Once you have a sense of your day, emotions, and avoidance tendencies, it is time to begin planning on how to take action and undo any unhelpful patterns that have emerged.
Remember: Goals are general, whereas objectives are specific tasks that can bring you closer to that goal. Strategies are specific ways that will allow you to accomplish those tasks (objectives).
5 – The Cognitive Triangle
Naturally, there will be some barriers to improving your mental health. To better understand these barriers, it can be helpful to outline specific events or situations, subsequent thoughts or beliefs, and actions that follow these events and thoughts.
By drawing out a cognitive triangle (pictured below), you can begin to conceptualize the relationships between events, thoughts, and behaviors.
6 – Create A Thought Log
The next step includes getting more involved in noticing unhelpful thoughts/beliefs and how they can negatively impact your feelings and actions.
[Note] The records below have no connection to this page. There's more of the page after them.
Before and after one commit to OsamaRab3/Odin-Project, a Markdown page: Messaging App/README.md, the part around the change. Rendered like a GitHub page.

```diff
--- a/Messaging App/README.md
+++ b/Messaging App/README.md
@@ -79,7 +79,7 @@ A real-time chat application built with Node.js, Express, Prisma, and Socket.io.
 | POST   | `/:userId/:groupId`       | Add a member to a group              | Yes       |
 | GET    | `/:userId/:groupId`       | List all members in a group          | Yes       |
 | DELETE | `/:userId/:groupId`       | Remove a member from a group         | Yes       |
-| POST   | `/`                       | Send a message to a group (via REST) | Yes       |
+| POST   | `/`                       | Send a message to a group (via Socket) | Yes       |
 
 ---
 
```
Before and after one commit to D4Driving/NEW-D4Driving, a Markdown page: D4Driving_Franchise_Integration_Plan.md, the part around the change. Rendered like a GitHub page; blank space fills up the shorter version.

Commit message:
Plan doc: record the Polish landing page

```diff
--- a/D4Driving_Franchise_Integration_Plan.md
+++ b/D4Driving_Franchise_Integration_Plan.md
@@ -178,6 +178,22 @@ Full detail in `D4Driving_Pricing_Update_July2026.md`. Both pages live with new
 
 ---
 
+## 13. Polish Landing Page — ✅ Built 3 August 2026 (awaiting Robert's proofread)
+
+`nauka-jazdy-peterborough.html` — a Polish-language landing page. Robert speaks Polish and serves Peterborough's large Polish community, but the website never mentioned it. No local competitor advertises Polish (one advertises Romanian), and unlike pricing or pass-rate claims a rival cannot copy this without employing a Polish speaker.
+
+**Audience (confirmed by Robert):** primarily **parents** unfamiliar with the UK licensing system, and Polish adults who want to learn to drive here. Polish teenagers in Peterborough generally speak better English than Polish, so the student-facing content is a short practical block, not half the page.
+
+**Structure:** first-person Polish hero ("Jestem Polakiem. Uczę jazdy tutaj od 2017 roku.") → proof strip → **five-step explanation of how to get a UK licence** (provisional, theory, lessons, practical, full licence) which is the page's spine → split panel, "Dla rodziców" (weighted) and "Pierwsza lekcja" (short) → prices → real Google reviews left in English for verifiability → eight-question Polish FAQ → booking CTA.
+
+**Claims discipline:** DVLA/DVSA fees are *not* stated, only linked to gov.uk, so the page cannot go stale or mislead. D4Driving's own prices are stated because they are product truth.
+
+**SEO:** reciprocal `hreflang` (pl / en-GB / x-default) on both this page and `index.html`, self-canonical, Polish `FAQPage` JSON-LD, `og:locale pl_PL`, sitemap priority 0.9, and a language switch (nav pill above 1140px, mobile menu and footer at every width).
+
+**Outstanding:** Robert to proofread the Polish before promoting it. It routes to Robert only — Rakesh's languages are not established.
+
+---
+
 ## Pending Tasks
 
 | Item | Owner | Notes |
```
Typically known as a “Thought Log”, the chart below outlines how to get started
7 – Plan Enjoyable Activities
Often overlooked, it can be vitally important to plan out activities that you enjoy. These could include anything from: reading, going for a walk, seeing a movie at the theater, skiing, yoga, swimming, you name it!
8 – Create A List of Things That You Are Grateful For
Research has shown that remaining mindful of things that you are grateful for can be advantageous for your mental health. At the end of your daily journal entry, it is highly recommended that you take a moment to meditate on what you are grateful for and jot them down. The very act of doing so can improve your mood in the short and long term.
SAVE FOR LATER
- How To Achieve Your Goals When You Are Feeling
- 10 Signs That Anxiety Is Controlling Your Life
- 5 Science-Supported Tips For Beating Anxiety
- How To Make The Best Of 2019 FREE WORKBOOK
- How To Stop Negative Self-Talk: The Cognitive Triangle
Over To You
Did you find these tips helpful? Are there other ideas that you like to use?